With the emergence of anarchist black blocs, however, the militias have a more tangible foe to fight with in the streets.
"Antifa is now helping to galvanize and keep alive the patriot movement," Rhodes said in an interview. "The movement tends to die off during Republican administrations. Antifa, in a way, is a godsend."
The escalation is predictable. Throughout the history of anti-fascist violence, leftist resistance has been used as an excuse for building a unified, militarized front.
"Violence from opponents of fascist regimes usually gives more intense, overt power to that regime," Nitzan Lebovic, the chair on Holocaust Studies and Ethical Values at Lehigh University, told Mic shortly after Trump was elected. "In any of the cases I know, it plays right into the hands of the regime, and is used as an excuse to harshen the punitive measures against critics. It doesn't benefit those who are interested in democracy."
"Juvenility and hyper masculinity"
As the rally reached its end, the far-right activists marched together through the streets of Boston. They shouted a hodgepodge of right-wing slogans; "Blue Lives Matter," "All Lives Matter," "USA!" and "Lock her up" among them. Upon the group's return to Boston Common, the crowd of antifa had largely dispersed. "Let's take the hill!" someone shouted.
The makeshift coalition gathered for a group photo, a victory over an enemy that literally wasn't present, and was never confronted. The Oath Keepers were happy to keep things safe, but the 4channers needed to pose in costume without having worn the uniform, to take valor never won, to protect oaths they never swore.

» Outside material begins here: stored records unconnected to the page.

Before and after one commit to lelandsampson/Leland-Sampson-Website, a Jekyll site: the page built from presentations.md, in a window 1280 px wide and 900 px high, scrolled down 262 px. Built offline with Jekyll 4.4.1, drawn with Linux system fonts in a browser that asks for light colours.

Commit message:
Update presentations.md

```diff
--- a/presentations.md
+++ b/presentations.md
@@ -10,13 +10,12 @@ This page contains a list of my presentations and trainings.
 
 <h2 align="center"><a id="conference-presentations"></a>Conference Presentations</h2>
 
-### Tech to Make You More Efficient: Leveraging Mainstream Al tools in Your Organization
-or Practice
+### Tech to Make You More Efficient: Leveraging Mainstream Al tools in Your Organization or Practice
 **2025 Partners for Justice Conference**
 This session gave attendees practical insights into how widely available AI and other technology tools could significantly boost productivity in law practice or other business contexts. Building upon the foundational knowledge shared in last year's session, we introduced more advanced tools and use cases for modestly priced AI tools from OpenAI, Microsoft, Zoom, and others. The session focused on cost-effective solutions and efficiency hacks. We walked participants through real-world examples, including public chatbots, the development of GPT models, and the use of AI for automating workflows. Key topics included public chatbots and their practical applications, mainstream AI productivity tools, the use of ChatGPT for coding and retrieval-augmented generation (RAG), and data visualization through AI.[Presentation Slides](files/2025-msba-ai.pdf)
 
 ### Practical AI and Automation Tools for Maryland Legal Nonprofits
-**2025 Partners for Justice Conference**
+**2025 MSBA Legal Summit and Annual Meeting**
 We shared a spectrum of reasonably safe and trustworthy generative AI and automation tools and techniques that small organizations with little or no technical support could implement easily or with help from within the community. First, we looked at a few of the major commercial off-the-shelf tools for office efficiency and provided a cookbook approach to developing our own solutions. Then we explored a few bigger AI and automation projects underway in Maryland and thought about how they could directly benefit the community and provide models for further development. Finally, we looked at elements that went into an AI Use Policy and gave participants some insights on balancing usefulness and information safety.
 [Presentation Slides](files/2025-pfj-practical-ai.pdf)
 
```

For kids with abhorrent personal politics, the far right gives a sense of belonging. For the more mature — aging, even — militia movement, the young alt-righters provide a new energy. Along with its often wacky aesthetics, though, the alt-right brings little in the way of substance; the grizzled veterans of the Oath Keepers may yet be disappointed in their younger comrades. The two factions have the preparedness to turn toward violence in common, but even there the younger generation has a shallow approach.
"The juvenility and hyper masculinity are things you see in the Chan world," Heidi Beirich, an expert on extremism with the Southern Poverty Law Center. "It seems more like a childish attempt to re-enact fight club under the banner of free speech."
"I don't know if it's a phase, or what it is."
After the rally, Verrette and his young friends were grinning from ear to ear, excited organize more events. But Verrette is not sure what's next. "I don't know," he muttered when asked. Few in the movement seem to have grappled with what comes next.
Verrette's mother Melissa, for her part, knows what she wants: for her son to grow out of the alt-right and its juvenile trolling.
"I don't know if it's a phase, or what it is," she said. "But I'm fully against it."
Not all parents are so weary. Over where the Proud Boys were initiating new recruits, somebody asked if there was an age requirement for getting beat-in. When another Proud Boy shouted "18," a tall kid with a mop of curly hair and an American flag looked back to the edge of the crowd to his father, who gave him a coy smile and nod of approval.